BEGIN Data for this task

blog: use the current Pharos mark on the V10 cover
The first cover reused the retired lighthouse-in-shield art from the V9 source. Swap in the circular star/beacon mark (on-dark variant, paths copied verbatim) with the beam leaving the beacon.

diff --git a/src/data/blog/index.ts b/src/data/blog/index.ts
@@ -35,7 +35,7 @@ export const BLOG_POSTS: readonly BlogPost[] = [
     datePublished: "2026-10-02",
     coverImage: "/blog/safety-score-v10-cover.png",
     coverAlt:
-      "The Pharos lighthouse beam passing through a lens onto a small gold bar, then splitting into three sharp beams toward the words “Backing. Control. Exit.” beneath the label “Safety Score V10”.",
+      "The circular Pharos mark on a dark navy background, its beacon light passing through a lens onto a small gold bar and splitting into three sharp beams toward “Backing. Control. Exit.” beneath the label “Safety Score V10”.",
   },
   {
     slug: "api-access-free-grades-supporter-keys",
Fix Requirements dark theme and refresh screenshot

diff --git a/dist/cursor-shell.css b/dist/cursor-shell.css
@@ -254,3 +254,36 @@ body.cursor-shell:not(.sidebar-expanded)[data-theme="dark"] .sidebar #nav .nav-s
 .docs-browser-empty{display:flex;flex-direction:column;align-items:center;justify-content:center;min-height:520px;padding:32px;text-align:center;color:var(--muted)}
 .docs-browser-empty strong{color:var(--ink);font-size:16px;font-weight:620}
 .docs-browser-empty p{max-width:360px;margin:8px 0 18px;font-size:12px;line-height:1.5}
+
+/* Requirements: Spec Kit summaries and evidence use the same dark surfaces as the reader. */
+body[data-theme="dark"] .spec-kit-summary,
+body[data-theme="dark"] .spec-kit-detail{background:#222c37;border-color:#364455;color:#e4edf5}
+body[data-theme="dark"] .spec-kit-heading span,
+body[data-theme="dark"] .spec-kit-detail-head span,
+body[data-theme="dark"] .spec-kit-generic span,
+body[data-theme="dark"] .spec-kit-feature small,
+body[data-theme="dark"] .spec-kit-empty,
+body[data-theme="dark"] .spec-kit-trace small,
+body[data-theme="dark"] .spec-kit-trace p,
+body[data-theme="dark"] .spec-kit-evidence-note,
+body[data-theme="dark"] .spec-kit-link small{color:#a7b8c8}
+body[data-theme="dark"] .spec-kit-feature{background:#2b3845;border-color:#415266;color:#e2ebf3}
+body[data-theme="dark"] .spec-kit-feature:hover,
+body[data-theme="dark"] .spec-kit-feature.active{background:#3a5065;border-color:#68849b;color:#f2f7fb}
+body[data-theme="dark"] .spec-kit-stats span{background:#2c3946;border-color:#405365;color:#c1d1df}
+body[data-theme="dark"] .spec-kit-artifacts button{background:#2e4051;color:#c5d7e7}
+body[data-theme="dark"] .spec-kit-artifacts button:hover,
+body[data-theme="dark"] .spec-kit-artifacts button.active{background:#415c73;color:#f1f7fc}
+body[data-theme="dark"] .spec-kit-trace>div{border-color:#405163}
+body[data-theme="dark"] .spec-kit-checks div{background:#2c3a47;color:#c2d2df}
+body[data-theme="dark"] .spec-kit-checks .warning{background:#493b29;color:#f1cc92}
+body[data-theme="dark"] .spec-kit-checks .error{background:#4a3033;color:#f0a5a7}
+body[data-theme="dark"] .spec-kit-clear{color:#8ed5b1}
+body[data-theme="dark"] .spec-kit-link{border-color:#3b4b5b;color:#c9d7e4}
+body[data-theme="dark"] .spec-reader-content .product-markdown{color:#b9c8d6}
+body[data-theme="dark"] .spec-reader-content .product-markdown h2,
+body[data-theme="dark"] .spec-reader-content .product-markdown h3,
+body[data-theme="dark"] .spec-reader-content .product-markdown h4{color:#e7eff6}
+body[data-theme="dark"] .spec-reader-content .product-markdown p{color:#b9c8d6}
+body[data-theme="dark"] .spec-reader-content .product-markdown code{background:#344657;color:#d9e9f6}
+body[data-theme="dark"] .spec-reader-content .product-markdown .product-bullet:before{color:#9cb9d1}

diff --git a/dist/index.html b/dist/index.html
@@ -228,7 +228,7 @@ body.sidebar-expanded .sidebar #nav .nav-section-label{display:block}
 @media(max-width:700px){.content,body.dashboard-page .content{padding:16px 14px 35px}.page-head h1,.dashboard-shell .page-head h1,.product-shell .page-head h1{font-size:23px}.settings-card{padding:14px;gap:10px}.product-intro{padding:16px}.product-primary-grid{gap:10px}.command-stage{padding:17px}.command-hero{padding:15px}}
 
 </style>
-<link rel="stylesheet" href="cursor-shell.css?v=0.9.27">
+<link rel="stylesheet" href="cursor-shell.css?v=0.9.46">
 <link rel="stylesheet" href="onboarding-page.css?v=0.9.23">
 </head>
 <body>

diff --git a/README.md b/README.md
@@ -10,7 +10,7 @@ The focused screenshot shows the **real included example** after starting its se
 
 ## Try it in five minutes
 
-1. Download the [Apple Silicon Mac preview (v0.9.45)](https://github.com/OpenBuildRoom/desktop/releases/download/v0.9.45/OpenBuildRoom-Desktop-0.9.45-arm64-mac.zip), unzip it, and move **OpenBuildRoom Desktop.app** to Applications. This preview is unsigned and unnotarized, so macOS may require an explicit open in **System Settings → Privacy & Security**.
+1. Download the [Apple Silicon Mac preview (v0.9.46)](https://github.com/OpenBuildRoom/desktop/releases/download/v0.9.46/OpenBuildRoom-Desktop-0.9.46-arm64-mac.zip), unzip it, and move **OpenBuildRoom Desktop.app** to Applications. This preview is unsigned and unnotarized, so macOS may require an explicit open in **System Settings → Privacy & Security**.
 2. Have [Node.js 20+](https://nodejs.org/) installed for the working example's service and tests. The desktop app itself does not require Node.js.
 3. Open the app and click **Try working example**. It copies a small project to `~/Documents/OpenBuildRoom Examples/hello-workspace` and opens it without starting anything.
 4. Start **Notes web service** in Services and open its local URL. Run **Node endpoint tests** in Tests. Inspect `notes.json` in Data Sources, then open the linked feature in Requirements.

END Data for this task

◆ Task item
Say how many lines in the records contain the string "screenshot". No other text is needed.

◆ Answer area
2